AIM OF THE EXERCISE:
Return every line of the entries that includes the word "shown".

____ TASK DATA

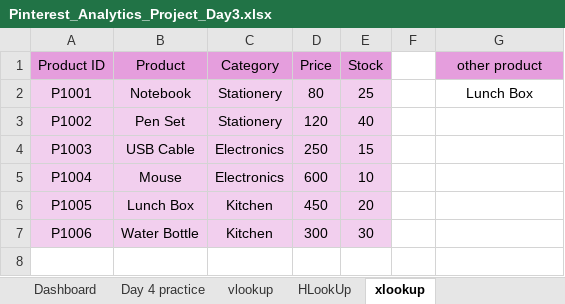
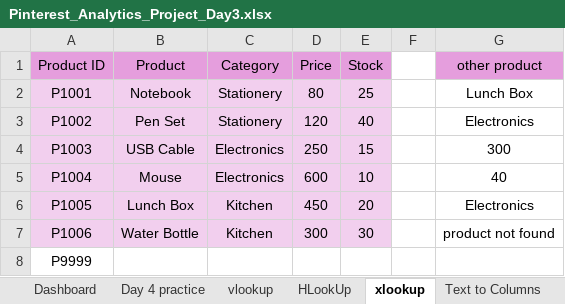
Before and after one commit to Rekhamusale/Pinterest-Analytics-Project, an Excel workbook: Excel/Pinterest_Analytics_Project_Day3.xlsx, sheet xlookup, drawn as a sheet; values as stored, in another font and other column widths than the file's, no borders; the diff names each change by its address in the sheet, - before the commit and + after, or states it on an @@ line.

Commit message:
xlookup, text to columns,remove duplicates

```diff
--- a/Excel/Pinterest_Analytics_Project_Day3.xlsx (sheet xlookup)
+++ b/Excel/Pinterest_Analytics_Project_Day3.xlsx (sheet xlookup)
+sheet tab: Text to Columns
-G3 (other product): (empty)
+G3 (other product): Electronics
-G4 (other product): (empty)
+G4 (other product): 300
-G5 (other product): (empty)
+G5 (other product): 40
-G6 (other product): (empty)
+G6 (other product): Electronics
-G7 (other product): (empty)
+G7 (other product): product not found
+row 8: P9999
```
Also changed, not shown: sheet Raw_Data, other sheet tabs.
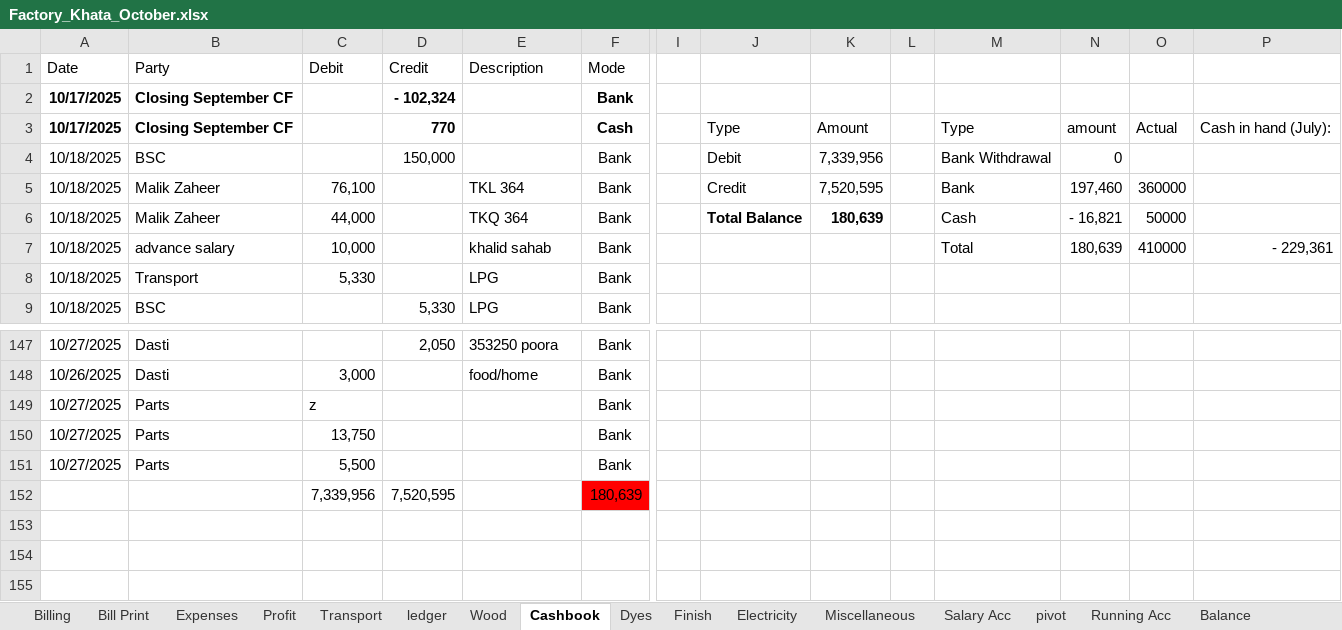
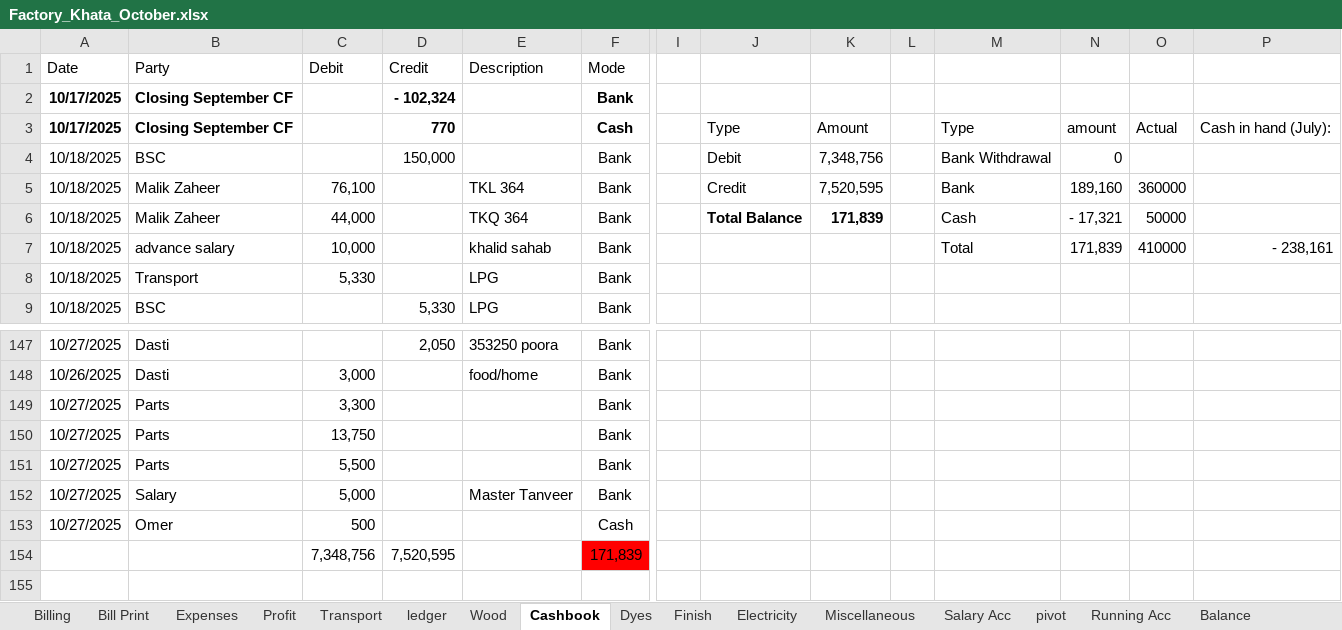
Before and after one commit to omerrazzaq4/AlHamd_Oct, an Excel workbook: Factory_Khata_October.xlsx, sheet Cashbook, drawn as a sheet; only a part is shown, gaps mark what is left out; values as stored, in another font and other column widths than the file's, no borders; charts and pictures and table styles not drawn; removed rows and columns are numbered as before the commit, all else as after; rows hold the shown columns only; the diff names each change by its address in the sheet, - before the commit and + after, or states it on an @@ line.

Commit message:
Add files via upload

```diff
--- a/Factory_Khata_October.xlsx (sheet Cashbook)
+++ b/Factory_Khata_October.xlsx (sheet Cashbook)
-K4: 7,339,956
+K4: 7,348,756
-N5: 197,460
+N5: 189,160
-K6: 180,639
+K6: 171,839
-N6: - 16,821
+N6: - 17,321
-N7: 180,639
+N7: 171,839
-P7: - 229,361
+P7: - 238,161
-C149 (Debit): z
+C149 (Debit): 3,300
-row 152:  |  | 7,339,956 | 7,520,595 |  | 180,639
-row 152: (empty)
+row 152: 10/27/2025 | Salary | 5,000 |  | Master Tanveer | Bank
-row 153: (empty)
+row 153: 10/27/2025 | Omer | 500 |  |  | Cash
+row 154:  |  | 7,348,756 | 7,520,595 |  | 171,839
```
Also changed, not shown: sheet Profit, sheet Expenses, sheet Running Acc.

________

EXERCISE RESULT:
Also changed, not shown: sheet Raw_Data, other sheet tabs.
Before and after one commit to omerrazzaq4/AlHamd_Oct, an Excel workbook: Factory_Khata_October.xlsx, sheet Cashbook, drawn as a sheet; only a part is shown, gaps mark what is left out; values as stored, in another font and other column widths than the file's, no borders; charts and pictures and table styles not drawn; removed rows and columns are numbered as before the commit, all else as after; rows hold the shown columns only; the diff names each change by its address in the sheet, - before the commit and + after, or states it on an @@ line.
Also changed, not shown: sheet Profit, sheet Expenses, sheet Running Acc.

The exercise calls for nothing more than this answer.